The second largest organ in the human body, the liver filters or detoxifies almost 1,500 liters of blood each day, removing fats, metabolic byproducts, chemicals, environmental toxins, drugs and alcohol from the blood. It also stores energy (in the form of glycogen) and fat, decomposes red blood cells, and makes proteins that become part of blood plasma. Additionally, it produces and secretes bile that is stored in the gallbladder and then released into the small intestine when a person eats. Bile plays an important role in digestion of fats and the absorption of nutrients and vitamins such as A and D.

Located in the upper right side of the abdomen, the liver is considered part of the hepatobiliary system, which also includes the gallbladder and bile ducts. The hepatobiliary system works functionally with the digestive system, which includes the pancreas, stomach , intestines, colon and spleen.

The liver is made up of eight segments. A person can often survive on 30 percent remaining liver, provided it is healthy.7 If the liver is cirrhotic, a person can often live with 50 percent remaining liver; this may depend, however, on which parts of the liver are affected by disease.8

Unlike most body tissues, the liver can regenerate lost tissue, but this capability depends on the overall health of the organ. This is an important fact for people who plan to have a liver resection.
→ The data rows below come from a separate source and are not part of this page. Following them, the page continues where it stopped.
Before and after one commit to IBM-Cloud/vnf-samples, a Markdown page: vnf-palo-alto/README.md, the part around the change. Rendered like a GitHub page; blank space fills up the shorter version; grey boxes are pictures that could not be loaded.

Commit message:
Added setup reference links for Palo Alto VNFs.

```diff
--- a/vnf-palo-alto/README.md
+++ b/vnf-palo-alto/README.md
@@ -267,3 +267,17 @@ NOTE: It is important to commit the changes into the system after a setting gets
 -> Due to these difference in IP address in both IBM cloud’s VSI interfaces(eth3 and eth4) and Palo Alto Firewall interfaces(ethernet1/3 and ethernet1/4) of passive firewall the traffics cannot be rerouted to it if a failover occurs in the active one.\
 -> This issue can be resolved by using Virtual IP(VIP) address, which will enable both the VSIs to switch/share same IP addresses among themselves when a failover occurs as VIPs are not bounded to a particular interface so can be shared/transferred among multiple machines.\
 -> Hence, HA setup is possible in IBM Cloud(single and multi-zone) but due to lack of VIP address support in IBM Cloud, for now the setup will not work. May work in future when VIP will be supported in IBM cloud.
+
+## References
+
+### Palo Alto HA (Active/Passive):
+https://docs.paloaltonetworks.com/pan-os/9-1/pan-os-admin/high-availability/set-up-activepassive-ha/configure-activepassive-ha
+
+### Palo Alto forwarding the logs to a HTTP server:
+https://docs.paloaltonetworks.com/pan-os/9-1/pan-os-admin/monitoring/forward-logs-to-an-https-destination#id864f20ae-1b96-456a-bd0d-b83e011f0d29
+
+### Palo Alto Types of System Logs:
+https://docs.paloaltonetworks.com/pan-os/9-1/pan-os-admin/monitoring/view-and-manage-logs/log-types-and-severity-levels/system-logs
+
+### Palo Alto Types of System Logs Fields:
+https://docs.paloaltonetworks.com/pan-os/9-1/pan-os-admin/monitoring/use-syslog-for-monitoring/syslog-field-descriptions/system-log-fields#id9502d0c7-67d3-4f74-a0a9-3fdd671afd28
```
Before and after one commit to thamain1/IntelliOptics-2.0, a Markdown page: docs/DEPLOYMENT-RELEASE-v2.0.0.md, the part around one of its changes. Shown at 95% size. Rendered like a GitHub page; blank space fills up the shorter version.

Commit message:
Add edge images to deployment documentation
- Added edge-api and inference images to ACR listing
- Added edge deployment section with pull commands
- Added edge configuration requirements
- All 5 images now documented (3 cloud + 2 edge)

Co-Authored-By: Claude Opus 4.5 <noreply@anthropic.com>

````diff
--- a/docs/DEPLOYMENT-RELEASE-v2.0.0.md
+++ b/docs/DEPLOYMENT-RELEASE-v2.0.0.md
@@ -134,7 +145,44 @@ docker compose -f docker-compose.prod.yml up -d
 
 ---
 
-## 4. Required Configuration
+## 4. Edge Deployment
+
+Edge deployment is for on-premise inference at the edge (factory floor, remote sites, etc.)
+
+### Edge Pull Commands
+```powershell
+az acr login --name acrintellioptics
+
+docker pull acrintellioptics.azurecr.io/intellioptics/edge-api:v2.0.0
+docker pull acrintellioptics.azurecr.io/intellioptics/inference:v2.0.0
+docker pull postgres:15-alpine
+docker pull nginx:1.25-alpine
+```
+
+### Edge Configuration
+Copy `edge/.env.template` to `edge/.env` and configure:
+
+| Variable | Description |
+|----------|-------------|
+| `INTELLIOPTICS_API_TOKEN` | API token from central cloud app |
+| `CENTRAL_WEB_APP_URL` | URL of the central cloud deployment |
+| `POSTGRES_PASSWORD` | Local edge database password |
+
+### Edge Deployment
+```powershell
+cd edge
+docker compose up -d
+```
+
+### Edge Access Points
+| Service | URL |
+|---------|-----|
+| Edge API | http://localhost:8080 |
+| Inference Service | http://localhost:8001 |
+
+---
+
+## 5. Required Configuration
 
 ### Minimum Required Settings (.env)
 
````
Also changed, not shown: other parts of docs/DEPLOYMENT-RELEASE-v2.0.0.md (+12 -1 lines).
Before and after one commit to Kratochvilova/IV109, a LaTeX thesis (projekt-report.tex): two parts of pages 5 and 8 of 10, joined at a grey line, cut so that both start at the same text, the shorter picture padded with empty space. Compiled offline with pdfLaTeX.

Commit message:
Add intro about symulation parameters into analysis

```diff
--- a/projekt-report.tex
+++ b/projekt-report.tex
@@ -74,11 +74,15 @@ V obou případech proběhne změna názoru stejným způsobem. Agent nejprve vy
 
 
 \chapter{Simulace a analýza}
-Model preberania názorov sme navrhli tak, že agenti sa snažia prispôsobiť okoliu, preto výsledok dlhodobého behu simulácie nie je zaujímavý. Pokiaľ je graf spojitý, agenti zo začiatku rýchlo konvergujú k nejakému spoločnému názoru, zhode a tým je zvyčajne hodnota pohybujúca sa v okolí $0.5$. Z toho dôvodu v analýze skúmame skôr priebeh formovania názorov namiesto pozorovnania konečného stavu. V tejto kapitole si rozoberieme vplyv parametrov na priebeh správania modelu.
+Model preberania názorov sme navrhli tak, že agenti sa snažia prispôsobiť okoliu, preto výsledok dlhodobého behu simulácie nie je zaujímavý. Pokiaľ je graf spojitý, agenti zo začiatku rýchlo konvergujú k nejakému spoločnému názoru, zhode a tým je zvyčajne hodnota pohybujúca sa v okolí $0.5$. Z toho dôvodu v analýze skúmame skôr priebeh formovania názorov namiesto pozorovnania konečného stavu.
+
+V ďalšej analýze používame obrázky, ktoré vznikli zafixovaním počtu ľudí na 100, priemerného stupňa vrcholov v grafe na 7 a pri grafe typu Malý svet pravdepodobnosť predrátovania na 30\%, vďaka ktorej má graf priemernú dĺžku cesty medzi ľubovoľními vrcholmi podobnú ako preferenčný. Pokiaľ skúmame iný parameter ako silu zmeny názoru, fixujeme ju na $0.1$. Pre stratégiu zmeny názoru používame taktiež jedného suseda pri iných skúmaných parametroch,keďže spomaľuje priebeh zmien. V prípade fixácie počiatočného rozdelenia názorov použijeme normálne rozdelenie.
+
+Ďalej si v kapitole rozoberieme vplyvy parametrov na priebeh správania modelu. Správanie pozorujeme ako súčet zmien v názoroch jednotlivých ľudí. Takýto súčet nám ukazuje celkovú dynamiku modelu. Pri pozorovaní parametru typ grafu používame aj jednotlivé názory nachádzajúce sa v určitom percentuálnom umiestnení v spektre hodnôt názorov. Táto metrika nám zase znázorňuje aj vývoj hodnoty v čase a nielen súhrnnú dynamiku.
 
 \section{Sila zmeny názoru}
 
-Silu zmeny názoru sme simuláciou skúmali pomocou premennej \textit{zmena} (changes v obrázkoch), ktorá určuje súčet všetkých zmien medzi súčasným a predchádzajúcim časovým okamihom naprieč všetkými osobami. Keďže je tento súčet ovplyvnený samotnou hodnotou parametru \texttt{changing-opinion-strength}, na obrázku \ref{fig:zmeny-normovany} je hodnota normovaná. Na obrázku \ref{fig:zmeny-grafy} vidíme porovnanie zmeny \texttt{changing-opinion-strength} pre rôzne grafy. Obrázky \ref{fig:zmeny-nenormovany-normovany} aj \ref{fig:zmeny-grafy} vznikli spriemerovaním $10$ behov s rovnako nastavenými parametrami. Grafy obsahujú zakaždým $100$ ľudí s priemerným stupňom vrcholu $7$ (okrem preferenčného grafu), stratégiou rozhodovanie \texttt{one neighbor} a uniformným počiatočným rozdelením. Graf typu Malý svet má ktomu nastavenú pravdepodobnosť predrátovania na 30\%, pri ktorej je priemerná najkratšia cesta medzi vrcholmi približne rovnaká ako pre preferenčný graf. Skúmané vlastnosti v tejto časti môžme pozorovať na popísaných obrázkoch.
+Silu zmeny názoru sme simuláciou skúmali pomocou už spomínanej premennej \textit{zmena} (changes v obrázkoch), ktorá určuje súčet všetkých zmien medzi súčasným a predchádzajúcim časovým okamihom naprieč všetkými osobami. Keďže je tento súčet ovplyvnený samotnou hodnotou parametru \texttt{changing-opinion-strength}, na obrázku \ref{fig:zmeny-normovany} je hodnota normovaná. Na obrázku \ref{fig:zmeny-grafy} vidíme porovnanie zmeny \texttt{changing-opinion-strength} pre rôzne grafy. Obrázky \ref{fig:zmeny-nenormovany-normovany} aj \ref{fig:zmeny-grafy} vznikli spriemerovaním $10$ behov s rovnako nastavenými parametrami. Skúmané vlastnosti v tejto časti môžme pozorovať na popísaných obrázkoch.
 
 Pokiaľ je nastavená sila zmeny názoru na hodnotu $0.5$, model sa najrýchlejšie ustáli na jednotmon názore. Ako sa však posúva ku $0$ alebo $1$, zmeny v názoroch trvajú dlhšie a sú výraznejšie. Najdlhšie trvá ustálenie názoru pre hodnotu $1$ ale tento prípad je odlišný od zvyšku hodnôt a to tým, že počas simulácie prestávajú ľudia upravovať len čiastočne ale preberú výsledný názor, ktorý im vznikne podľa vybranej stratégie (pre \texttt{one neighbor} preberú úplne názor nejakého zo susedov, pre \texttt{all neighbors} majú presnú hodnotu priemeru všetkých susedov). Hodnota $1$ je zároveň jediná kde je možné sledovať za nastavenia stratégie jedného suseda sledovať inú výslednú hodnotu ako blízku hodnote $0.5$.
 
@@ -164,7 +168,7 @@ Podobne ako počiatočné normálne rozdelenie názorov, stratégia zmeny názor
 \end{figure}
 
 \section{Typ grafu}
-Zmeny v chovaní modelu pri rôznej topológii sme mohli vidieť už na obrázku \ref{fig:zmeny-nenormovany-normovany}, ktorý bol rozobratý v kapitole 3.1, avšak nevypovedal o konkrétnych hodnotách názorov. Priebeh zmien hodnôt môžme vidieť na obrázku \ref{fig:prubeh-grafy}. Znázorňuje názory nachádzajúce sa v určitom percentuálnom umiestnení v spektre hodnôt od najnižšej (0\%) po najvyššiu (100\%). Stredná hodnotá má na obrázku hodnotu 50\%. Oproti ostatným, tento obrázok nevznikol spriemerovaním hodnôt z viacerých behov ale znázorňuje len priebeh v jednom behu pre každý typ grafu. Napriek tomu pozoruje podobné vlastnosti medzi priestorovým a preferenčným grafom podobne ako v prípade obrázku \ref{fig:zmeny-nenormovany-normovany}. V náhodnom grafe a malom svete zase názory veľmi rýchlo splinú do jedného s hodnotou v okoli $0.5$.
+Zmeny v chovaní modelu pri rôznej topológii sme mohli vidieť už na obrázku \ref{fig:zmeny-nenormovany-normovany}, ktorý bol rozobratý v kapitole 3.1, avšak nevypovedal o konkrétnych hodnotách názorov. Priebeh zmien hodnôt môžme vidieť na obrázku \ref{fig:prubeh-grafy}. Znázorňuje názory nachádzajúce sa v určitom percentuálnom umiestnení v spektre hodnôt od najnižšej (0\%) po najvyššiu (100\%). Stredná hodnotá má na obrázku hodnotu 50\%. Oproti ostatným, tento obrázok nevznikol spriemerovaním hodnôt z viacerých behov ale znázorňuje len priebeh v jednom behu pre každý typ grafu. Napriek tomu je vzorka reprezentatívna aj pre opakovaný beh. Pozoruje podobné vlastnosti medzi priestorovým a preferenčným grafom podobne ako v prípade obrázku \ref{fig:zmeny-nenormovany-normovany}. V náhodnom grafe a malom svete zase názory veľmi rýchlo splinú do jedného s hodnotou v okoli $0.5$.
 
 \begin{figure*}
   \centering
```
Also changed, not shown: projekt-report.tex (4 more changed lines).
Liver tissue can regenerate to help replenish the working structure of the organ that performs blood filtration, but it will not become the fully functioning liver it was originally.